1. The people in Siem Reap are extremely friendly.
The first thing that I recognized was how kind and helpful the people were. I was greeted with a smile almost everywhere I went and the staff and community were always welcoming. Kids would wave singing “hi!”, people on scooters would smile as they passed, and the Khmer people I encountered were open to answering questions and helping me find locations.
2. The tuk-tuks and traffic are safe.
I’ve heard that in Vietnam and India the streets are hard to cross and driving (or walking) can be dangerous. In Siem Reap, Cambodia the traffic was not like traditional Western traffic but I’d call it “organized chaos”. Scooters, cars, and tuk-tuks see the road lines as suggestions and yet there is a natural rhythm to the traffic. Don’t second-guess yourself, just flow with it and cross. People will stop, just be aware of your surroundings.
3. You can explore alone during the day.
Day one I was hesitant about wandering around alone. Was I being reckless? No. I grabbed a map, strapped on a money belt to be extra cautious, and walked around for hours. Tuk-tuk drivers will call out to you repeatedly “tuk-tuk?” but I would simply smile, shake my head and continue on. I didn’t feel unsafe at any point, even while lost or in alleyways.
4. You can explore at night but bring a buddy to be safe.
I went out to Pub Street and the Night Market alone in the evening and there were locals and tourists everywhere. I felt safe but people advised me to go out with a buddy. Although I didn’t take this advice, I was only in town for three nights and not drinking heavily or going to bars. If you’re looking to have a wild night, recruit friends from your hostel or hotel to join.

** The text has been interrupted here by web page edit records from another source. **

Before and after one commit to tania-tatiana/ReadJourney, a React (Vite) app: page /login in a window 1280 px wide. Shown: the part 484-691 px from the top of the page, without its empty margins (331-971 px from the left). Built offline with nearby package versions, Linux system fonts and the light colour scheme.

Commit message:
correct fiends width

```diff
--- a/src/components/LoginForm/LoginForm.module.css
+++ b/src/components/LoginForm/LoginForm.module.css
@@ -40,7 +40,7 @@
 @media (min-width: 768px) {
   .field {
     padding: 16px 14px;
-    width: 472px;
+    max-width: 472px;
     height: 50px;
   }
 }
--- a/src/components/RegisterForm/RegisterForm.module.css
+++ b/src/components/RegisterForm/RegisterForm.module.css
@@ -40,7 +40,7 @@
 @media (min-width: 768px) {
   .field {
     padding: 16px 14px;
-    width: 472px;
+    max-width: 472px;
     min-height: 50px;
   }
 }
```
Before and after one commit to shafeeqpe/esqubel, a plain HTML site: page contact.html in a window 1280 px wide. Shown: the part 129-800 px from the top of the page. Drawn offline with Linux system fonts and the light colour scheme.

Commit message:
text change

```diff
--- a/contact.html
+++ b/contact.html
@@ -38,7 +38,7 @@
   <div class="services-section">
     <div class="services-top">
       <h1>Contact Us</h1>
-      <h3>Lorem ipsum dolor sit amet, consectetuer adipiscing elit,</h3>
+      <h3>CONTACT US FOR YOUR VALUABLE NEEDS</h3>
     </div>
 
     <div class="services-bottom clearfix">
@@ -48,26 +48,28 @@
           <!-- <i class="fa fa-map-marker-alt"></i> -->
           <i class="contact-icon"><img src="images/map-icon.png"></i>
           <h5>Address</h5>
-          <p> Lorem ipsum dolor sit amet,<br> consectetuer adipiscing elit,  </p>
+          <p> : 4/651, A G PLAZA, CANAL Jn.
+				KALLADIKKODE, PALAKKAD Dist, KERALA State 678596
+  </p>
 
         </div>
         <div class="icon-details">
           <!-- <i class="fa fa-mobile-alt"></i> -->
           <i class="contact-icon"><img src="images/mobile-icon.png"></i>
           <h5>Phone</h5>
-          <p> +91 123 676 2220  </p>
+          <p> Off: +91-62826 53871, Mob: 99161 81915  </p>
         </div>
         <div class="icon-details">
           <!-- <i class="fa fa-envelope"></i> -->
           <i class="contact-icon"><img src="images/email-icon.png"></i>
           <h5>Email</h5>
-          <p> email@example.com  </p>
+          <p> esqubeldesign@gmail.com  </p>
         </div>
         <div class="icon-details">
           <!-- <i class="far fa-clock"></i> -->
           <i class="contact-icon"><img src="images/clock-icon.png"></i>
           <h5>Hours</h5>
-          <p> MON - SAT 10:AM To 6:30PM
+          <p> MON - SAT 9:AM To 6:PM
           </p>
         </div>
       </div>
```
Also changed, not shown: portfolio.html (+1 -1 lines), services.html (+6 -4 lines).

5. The people are honest and fair.
I got a tuk-tuk back to my hotel after a night out and passed the driver $5. He asked for $2. When I inquired why he said that for distances inside the core of Siem Reap I should only offer $2, $5 was too much. I was blown away by his honesty and appreciated the advice. Overall, I found that the people in Siem Reap were very respectful to tourists.
6. There are lots of solo female travellers in Siem Reap!

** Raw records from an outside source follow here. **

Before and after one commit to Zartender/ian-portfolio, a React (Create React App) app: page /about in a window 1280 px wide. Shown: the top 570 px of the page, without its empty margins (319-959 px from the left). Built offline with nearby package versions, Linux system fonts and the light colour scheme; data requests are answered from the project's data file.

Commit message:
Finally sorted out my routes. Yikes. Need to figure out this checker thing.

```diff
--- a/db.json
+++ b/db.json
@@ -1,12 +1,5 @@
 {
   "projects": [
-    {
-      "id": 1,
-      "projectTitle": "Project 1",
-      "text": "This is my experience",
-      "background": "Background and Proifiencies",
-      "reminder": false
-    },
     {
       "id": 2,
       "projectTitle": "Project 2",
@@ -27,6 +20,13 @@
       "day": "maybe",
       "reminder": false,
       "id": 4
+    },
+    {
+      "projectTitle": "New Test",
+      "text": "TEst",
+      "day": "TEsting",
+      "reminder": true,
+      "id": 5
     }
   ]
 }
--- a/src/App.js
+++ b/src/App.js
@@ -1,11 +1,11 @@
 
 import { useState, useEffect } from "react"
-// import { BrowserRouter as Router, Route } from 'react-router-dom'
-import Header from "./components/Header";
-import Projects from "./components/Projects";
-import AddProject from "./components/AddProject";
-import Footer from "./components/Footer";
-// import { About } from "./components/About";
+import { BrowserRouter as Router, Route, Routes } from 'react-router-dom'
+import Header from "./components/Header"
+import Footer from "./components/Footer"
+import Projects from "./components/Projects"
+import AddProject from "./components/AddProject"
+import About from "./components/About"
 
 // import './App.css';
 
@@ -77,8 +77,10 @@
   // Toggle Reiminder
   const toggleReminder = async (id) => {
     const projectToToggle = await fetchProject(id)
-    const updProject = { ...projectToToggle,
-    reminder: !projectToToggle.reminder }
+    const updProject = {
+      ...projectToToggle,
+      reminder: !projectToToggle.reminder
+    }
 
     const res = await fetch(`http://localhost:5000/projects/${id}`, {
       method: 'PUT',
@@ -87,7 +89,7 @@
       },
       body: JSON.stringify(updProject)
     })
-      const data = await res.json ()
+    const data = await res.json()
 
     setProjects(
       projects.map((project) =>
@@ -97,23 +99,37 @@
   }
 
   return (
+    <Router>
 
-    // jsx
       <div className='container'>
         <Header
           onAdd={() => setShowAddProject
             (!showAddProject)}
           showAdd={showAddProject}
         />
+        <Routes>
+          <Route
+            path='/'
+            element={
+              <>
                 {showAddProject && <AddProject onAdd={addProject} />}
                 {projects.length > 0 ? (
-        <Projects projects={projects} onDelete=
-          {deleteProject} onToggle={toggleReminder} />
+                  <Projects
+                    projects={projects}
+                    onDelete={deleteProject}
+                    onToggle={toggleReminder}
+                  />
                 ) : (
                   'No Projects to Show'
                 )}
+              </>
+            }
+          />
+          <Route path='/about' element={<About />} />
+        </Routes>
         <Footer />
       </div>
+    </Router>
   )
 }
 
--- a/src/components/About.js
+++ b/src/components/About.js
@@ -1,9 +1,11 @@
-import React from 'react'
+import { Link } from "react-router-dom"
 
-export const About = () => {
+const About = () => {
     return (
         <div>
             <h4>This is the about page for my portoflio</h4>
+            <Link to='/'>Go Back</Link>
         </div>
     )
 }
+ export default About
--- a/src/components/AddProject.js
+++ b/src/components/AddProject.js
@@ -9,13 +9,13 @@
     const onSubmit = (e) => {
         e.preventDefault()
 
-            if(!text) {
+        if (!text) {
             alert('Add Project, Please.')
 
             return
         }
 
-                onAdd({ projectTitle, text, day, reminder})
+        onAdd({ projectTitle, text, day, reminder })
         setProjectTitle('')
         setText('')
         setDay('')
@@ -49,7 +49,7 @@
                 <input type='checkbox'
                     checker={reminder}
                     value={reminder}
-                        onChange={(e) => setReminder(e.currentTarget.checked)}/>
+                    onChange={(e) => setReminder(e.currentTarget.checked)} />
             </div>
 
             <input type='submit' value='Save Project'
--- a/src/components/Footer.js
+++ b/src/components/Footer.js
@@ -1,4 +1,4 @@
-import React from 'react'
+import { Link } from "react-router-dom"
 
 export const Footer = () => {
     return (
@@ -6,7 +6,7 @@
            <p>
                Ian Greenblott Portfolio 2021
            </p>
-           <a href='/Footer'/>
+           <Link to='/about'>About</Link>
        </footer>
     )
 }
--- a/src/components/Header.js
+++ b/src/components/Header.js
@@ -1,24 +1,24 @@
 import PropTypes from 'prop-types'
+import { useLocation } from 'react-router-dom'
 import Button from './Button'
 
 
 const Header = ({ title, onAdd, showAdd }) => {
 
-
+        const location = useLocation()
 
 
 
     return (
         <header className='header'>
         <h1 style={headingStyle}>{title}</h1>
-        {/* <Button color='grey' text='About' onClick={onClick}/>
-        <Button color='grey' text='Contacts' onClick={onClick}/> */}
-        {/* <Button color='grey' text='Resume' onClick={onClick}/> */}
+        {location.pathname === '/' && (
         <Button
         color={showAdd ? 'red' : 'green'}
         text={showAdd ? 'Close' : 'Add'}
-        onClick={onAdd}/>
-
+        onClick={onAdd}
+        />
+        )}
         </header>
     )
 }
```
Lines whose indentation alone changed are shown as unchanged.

My worrying was a waste of time. After being nervous to travel around Siem Reap alone, I came to find there were lots of solo female travellers doing the same. I would see incredibly independent backpackers venturing through Vietnam, Cambodia, Laos, and Thailand on their own and sort of laugh at my initial hesitation. Don’t be afraid, just be safe.

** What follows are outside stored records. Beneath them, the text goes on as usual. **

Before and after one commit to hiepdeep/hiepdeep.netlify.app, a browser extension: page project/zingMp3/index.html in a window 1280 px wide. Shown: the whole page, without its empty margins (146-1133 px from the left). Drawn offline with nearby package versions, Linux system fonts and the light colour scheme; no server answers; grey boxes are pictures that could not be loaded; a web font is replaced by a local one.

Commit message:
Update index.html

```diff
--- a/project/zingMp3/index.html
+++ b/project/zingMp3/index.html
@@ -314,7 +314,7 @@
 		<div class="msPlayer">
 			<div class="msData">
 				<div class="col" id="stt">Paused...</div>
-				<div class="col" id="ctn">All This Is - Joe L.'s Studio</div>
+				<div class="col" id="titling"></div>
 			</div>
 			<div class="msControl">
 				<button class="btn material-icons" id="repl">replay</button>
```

Yes, Siem Reap is safe! Enjoy the journey.
I miss it already. Siem Reap is a gem of a place with delicious vegan-friendly food, world-renowned temples, adorable budget boutique hotels, and of course, lovely people. Don’t hesitate to comment if you have any questions about my experience in Siem Reap.